September 20, 2020

"Peer to Peer" in the Berman-Coble Bill

Yesterday’s defense of the Berman-Coble bill resurrected the argument that the bill only hurts the bad guys, because it authorizes hacking only of peer to peer file trading networks. And we all know that “Decentralized P2P networks were designed specifically (and ingeniously) to thwart suits for copyright infringement by ensuring there is no central service to sue.”

Let’s look at the bill’s definition:

‘peer to peer file trading network’ means two or more computers which are connected by computer software that–
(A) is primarily designed to – (i) enable the connected computers to transmit files or data to other connected computers; (ii) enable the connected computers to request the transmission of files or data from other connected computers; and (iii) enable the designation of files or data on the connected computers as available for transmission; and
(B) does not permanently route all file or data inquiries or searches through a designated, central computer located in the United States;

The definition clearly includes non-controversial technologies, such as the Web itself, that were not designed with copyright infringement in mind.

This is not just an easily-fixed bug in the bill’s definition. Instead, it reflects the fact that the Internet’s design philosophy is based on a peer to peer model in which anyone can send anything to anybody. The big-central-server design of a system like Napster is the historical exception; peer to peer is the rule.

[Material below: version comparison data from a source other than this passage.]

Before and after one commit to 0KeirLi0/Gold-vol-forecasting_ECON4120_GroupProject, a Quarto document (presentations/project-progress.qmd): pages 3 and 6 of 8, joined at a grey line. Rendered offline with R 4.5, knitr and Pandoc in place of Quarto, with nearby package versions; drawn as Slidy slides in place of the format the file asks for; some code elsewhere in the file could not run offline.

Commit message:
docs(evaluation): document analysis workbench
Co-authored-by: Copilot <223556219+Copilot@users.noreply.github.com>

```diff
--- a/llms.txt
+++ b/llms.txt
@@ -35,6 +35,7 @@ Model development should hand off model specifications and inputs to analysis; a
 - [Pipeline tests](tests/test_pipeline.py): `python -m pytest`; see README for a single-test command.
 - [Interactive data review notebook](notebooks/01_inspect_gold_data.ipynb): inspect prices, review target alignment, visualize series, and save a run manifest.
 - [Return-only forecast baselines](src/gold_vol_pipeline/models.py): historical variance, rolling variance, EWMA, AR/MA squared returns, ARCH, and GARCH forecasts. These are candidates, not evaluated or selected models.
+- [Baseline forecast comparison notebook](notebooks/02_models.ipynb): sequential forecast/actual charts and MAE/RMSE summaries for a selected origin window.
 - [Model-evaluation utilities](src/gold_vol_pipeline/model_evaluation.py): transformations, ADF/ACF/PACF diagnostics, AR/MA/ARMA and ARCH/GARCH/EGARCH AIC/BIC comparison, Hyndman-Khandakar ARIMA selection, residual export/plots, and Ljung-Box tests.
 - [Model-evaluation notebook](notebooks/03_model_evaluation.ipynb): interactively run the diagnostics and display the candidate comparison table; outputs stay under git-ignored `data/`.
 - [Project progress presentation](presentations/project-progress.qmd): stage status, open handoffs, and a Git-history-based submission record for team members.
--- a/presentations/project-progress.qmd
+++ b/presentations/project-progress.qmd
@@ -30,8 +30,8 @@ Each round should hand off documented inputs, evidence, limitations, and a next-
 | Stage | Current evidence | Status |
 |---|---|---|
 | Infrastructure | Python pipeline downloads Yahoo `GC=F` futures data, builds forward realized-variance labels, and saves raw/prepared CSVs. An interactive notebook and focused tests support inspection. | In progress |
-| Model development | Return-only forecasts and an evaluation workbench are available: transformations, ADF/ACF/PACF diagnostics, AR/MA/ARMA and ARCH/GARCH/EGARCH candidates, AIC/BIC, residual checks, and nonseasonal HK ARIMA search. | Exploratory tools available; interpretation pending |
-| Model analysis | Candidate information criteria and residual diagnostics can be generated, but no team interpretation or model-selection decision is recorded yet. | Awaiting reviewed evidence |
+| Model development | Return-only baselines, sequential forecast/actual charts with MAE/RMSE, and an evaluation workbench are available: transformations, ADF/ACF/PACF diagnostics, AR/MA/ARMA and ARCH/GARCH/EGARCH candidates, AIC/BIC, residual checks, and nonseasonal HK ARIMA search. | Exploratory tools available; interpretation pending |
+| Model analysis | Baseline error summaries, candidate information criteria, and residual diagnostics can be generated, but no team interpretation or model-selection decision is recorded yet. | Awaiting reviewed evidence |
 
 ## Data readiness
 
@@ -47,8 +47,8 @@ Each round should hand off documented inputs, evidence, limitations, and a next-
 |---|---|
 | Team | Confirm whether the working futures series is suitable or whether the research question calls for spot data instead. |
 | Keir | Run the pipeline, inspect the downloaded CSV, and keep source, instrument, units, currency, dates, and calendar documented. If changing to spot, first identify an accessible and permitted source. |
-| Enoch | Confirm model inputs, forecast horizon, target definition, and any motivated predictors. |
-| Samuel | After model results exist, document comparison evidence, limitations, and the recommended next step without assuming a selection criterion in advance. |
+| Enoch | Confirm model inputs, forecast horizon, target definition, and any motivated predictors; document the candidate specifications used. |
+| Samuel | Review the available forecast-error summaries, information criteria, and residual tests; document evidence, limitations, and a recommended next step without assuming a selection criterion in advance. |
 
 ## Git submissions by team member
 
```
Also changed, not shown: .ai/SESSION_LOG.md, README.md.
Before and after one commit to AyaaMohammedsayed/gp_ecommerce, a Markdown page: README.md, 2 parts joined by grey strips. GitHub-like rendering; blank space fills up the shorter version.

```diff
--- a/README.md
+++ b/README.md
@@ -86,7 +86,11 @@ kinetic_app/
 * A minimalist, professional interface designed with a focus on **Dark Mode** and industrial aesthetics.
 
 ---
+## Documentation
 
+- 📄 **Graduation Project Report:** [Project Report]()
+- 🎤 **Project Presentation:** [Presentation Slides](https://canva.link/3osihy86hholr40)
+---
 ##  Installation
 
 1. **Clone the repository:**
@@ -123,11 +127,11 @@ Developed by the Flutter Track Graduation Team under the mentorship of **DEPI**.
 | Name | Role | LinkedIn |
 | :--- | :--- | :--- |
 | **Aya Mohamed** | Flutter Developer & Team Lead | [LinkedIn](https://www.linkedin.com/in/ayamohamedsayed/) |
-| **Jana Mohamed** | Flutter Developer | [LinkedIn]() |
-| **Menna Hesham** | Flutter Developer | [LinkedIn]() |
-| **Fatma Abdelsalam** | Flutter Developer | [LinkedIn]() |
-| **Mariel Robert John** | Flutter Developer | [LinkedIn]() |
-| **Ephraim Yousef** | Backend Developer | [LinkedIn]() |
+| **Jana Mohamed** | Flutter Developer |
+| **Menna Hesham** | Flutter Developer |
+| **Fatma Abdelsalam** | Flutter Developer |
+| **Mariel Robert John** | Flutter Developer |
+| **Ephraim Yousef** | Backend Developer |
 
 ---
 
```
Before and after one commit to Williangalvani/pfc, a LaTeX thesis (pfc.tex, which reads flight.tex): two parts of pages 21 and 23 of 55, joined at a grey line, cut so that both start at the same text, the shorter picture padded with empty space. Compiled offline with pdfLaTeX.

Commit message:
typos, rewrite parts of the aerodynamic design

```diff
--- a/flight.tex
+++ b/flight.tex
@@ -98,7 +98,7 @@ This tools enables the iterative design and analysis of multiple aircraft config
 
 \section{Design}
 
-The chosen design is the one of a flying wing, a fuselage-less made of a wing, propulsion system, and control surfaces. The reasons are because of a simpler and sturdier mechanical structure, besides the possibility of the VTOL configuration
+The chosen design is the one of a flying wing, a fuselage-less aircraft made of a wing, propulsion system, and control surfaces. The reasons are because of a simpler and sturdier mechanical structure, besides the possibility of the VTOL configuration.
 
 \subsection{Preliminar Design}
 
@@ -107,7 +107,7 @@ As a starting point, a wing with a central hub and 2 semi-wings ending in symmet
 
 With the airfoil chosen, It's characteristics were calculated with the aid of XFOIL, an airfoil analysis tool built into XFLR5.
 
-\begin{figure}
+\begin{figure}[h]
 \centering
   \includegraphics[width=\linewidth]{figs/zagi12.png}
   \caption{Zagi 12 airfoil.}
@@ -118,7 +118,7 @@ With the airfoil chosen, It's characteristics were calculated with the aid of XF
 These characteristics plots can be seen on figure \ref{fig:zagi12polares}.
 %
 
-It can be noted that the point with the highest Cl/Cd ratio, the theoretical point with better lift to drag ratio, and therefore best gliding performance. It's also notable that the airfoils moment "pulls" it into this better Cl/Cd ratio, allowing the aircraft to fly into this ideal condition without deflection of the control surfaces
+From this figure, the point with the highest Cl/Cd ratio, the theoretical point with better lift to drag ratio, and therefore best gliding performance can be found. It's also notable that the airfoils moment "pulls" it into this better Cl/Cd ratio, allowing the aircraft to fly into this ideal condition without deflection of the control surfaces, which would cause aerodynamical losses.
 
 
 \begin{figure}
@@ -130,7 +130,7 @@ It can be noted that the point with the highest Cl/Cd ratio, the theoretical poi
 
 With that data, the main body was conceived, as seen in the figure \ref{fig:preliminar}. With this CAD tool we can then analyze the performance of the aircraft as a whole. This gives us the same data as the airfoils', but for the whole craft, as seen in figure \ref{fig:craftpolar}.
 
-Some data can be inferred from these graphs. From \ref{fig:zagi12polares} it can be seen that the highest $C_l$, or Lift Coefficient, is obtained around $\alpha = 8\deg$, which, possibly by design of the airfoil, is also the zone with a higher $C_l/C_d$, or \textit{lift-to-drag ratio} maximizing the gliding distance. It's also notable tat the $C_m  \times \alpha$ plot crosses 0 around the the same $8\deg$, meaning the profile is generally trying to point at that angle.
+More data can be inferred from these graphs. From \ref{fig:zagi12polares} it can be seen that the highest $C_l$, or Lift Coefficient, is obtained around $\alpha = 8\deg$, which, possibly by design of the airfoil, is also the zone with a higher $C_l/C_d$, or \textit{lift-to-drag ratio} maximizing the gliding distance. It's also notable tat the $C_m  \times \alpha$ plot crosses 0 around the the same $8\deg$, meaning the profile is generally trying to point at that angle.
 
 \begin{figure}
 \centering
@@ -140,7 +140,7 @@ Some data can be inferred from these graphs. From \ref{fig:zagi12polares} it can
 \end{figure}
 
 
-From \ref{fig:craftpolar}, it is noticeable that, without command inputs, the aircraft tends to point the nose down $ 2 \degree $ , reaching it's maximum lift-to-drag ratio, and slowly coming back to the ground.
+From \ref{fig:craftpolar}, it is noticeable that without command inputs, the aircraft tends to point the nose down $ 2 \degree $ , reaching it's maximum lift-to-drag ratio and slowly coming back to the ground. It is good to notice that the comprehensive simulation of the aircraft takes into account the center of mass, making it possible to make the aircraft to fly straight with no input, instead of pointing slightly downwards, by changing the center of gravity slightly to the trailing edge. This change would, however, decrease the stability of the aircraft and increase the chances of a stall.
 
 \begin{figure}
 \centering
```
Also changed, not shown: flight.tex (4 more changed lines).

I don’t see an easy way to rewrite the definition to draw a clear technical line between “bad” peer to peer technologies and “good” ones.